Three other artists traveled to Iran as well. The first was Emile Prise d’Avennes, who Born in Avennes in 1807 and died in Paris in 1879. He was an archaeologist, artist, and illustrator. The artist traveled to Egypt, Palestine, Syria, Iran, and India.13 The second artist, Edwin Lord Weeks, was born in Boston in 1849 and died in Paris in 1903. He traveled to India in 1882 through Turkey and Persia. He published the book From the Black Sea through Persia and India and exhibited his oil paintings in Paris, Berlin, Munich, London, Boston, and Philadelphia.14 Also, Henry Blocqueville de Couliboeuf was a French physician, painter, and photographer who traveled to Iran about 1858. He also joined the army as Sergeant of the Royal Guard and was in charge of recording military equipment and war scenes in paintings.15

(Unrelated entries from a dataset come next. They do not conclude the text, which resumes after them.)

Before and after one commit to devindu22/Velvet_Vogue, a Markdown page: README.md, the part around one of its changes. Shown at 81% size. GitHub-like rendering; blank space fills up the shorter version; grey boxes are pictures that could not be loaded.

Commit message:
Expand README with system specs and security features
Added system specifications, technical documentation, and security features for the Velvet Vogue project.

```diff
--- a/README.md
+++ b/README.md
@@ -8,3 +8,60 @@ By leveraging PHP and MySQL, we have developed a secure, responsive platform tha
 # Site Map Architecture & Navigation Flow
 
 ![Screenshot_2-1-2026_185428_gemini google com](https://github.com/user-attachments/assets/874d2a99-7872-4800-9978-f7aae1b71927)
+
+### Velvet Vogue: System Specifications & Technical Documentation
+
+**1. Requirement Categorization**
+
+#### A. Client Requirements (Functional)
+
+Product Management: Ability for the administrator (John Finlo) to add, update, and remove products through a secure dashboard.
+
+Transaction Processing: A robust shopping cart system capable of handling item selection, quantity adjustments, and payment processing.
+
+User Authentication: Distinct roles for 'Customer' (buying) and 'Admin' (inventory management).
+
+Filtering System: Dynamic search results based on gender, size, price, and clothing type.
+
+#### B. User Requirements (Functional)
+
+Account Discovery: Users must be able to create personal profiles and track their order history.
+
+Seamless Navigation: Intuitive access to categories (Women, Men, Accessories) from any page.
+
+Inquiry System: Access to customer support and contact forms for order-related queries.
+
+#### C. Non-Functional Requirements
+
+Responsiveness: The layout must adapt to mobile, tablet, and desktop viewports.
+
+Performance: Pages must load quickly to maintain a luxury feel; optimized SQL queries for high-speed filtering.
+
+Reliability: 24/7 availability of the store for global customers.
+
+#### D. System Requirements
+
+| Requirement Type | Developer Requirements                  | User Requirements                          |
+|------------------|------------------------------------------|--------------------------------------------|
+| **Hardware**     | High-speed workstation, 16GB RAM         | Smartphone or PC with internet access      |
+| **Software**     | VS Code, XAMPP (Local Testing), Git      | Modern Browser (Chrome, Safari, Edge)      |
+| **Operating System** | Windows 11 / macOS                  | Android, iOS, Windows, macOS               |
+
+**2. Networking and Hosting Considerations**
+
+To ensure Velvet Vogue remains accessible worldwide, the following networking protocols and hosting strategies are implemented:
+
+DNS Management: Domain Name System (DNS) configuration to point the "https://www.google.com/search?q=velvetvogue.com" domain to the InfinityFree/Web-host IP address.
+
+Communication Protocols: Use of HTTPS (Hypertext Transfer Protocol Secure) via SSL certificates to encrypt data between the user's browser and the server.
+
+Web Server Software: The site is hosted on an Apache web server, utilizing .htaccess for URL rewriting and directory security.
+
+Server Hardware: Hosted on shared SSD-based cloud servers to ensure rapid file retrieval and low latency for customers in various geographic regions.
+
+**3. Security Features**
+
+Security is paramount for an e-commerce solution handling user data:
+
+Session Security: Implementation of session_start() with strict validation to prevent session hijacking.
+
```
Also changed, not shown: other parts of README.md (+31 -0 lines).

The presence of Western artists in Iran increased the awareness of and popularity of new styles and techniques in painting. As the primary patrons of art, Qajar monarchs, who were directly in touch with artists–travelers, urged Iranian royal artists to emulate the style of these European artists. Since royal artists lived at court, there is a high probability that they met European artists and even were trained by them and were introduced to European techniques of sketching and drawing. Unintentionally, perhaps, European artists left behind visual elements of western art, specifically the descriptive rendering of objects and people. Some aspects of European realistic painting found favor with Iranian artists and patrons, particularly subject matter displaying adversity, individuality, and social differences owing to rank, ethnicity, gender, and careers. As a result European artists traveling to Iran should be considered as one of the main reasons for the raise of Realism in Iranian painting of the nineteenth century.

1 Stephen F. Eisenman, Nineteenth Century Art: A Critical History (London: Thames and Hudson, 1998), 7. “The age of modern colonialism began about 1500, following the European discoveries of a sea route around Africa's southern coast (1488) and of America (1492). With these events sea power shifted from the Mediterranean to the Atlantic and to the emerging… Capitalism: also called free market economy, or free enterprise economic system, dominant in the Western world since the breakup of feudalism, in which most of the means of production are privately owned and production is guided and income distributed largely through the operation of markets.”

2 Lynne Thornton, The Orientalists Painter-Travelers 1828–1908 (Paris: ACR Edition International, 1983), 80. As Thornton states, Eugene Flandin was born in Naples, in 1803, and died in Paris in 1876. Pascal Coste was born in Marseilles, in 1787, and died in 1879.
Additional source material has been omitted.